(Web page edit records)
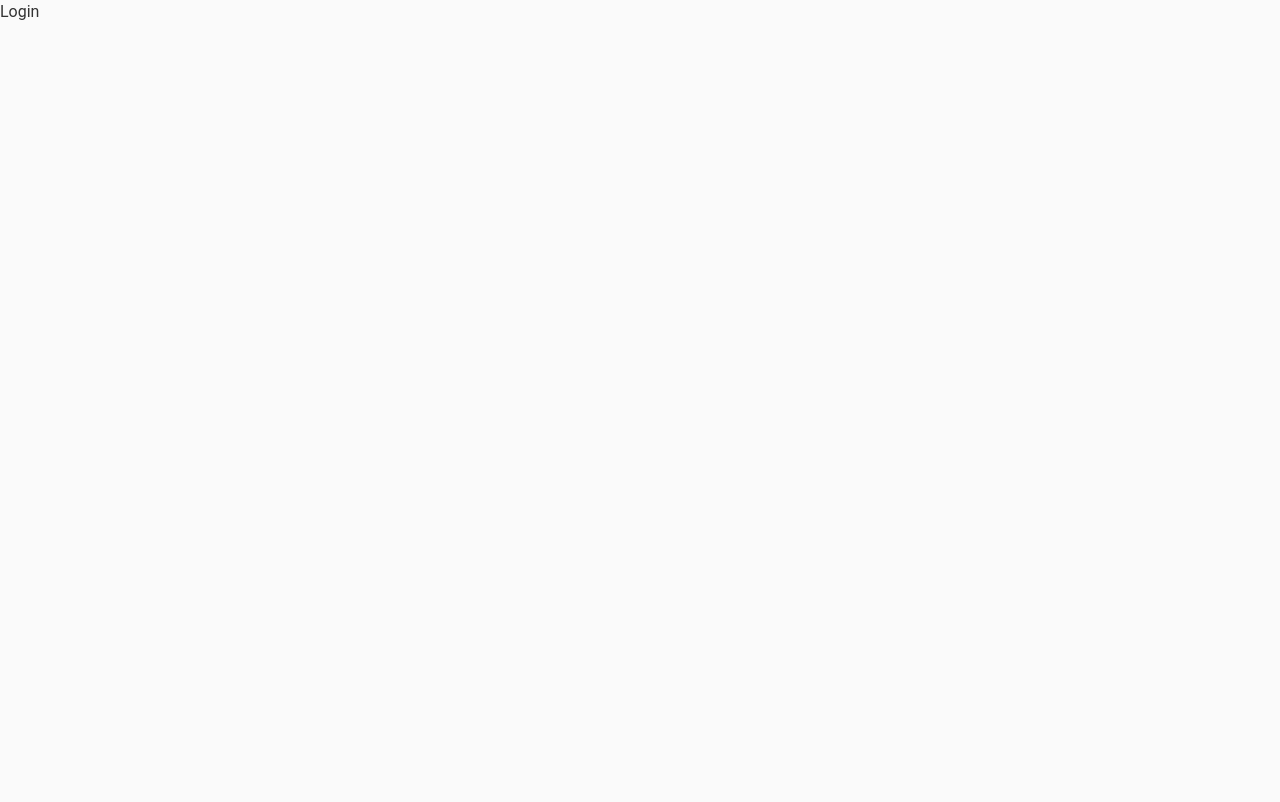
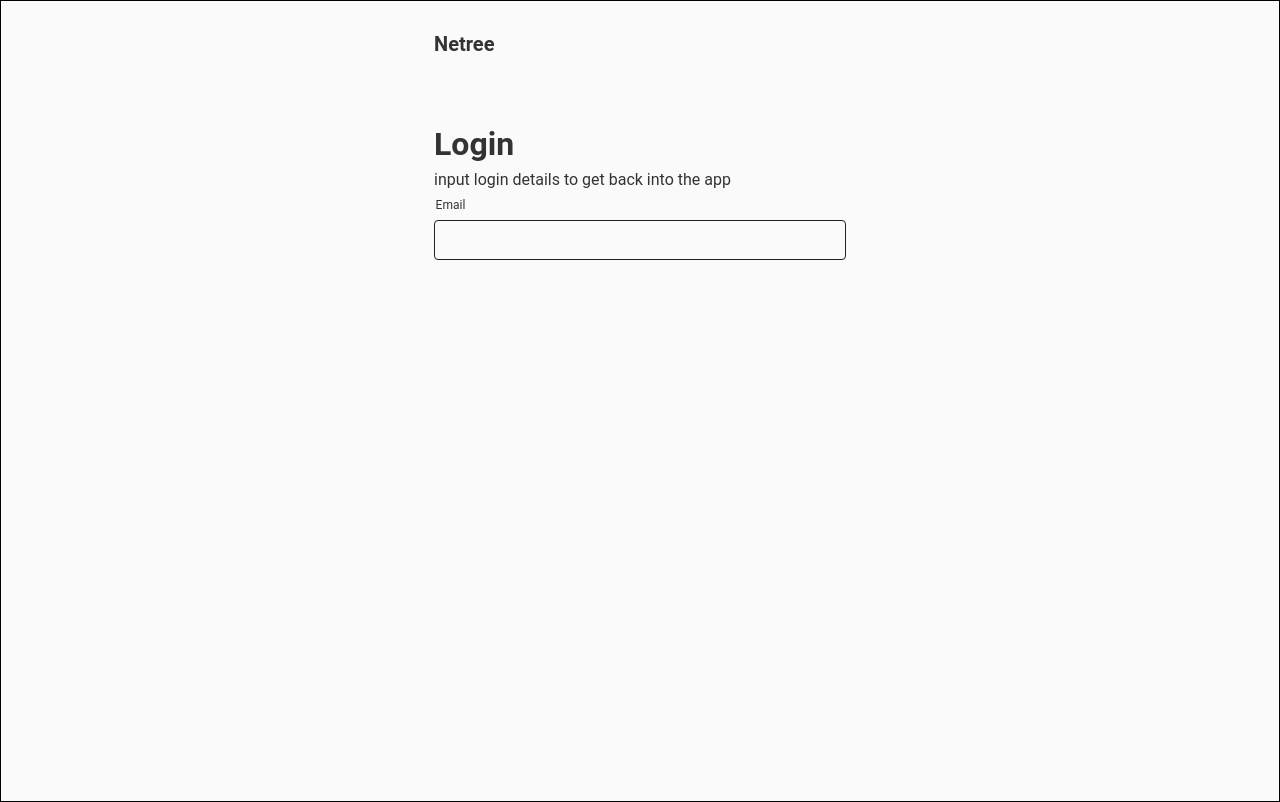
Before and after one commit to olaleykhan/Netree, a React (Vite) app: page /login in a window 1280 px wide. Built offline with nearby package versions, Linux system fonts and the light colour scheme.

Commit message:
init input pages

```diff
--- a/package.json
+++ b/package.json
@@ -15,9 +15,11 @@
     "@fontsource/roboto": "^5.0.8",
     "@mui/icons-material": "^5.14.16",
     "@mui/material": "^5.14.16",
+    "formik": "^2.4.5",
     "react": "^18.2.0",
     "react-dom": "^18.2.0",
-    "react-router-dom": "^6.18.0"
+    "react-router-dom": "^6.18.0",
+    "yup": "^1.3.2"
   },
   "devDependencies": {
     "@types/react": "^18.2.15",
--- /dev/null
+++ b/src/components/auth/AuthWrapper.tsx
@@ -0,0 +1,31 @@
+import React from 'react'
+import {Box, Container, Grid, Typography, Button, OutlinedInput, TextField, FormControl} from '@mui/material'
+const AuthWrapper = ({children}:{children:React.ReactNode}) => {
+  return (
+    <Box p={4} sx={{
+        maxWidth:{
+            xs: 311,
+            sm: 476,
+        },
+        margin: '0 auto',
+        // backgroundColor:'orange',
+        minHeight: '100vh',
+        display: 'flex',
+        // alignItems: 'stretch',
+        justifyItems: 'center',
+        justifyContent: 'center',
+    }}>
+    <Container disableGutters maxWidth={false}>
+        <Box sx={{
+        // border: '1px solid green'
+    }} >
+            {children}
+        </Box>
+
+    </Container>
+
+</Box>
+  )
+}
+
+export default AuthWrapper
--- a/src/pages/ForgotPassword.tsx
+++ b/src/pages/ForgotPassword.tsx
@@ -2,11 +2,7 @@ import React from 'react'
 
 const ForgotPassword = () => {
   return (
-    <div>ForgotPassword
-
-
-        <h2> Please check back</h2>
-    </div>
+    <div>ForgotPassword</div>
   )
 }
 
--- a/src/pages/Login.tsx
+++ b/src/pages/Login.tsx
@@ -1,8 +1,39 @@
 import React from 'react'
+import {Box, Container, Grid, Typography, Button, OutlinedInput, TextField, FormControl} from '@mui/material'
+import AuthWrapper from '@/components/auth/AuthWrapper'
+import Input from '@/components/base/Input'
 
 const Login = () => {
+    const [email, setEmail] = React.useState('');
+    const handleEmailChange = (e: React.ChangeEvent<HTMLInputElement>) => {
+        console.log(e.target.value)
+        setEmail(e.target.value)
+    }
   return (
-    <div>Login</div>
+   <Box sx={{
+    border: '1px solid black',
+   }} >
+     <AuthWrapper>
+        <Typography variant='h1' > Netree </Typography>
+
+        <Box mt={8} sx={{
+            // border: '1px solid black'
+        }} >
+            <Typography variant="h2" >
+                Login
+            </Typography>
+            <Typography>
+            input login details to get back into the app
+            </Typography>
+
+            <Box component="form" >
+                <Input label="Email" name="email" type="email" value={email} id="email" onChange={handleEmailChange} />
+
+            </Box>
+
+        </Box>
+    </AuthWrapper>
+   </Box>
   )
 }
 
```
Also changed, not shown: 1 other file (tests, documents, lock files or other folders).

WHAT THE TASK REQUIRES :: Pull every line containing the word "pages" out of the entries above.

TASK OUTPUT ::
init input pages
--- a/src/pages/ForgotPassword.tsx
+++ b/src/pages/ForgotPassword.tsx
--- a/src/pages/Login.tsx
+++ b/src/pages/Login.tsx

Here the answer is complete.